OKLAHOMA – To most, it’s unthinkable.
Leaving a child in a car is something no parent or caregiver can fathom.
But the tragic fact is that it does happen, and all too frequently.
Heatstroke deaths have been recorded in 11 months of the year in nearly all the states.
Temperatures inside a car, even on a mild 72-degree sunny day, can rise 20 degrees in just 10 minutes. Children and pets are particularly susceptible to heatstroke because their bodies heat up five times faster than adults.
44 children have died in the U.S. after being in a vehicle in 2013. Two of those were in Oklahoma, according to AAA.
607 children have died across the country as a result of heatstroke from being left in the vehicle since 1998. Oklahoma ranks 9th in the nation per capita for children dying in cars, according to AAA.
Here are some simple tips:
Look before you lock. Always check the front and back seats of your vehicle before you get out and lock your vehicle.
Be aware of “breaking your routine.” Ask your child care provider to call if your child does not show up to daycare when they normally do.

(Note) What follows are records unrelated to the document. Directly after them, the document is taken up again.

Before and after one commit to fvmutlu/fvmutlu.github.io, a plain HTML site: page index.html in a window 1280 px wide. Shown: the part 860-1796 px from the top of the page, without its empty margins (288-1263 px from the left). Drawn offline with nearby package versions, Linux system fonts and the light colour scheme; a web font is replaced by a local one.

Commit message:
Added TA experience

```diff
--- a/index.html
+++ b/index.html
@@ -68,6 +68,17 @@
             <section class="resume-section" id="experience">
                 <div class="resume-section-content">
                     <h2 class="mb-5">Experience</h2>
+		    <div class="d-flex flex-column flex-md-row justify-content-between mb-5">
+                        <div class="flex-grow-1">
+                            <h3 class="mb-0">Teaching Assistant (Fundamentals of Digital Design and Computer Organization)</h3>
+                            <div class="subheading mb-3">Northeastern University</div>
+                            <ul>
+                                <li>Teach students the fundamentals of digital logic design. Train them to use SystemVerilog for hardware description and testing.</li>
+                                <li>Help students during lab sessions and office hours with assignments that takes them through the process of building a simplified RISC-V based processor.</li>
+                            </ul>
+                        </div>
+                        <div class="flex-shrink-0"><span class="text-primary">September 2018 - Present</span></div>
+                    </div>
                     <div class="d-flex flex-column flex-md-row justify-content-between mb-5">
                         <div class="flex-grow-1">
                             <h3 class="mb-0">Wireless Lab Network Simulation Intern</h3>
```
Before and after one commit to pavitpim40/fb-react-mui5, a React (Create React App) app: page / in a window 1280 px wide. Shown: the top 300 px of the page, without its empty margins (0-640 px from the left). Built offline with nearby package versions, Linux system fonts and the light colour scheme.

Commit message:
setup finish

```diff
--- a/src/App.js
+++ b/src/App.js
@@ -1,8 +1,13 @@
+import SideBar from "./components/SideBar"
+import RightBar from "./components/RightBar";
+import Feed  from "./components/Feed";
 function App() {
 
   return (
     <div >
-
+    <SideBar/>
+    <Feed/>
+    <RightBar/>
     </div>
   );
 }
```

Never leave children unattended in a vehicle, even if the car is running or the window is cracked.
Warn your children about the dangers of playing in and around vehicles. Always lock your doors, and keep keys out of reach so children cannot get into the car.
If you spot a child or pet inside a hot, locked vehicle, call 911 immediately.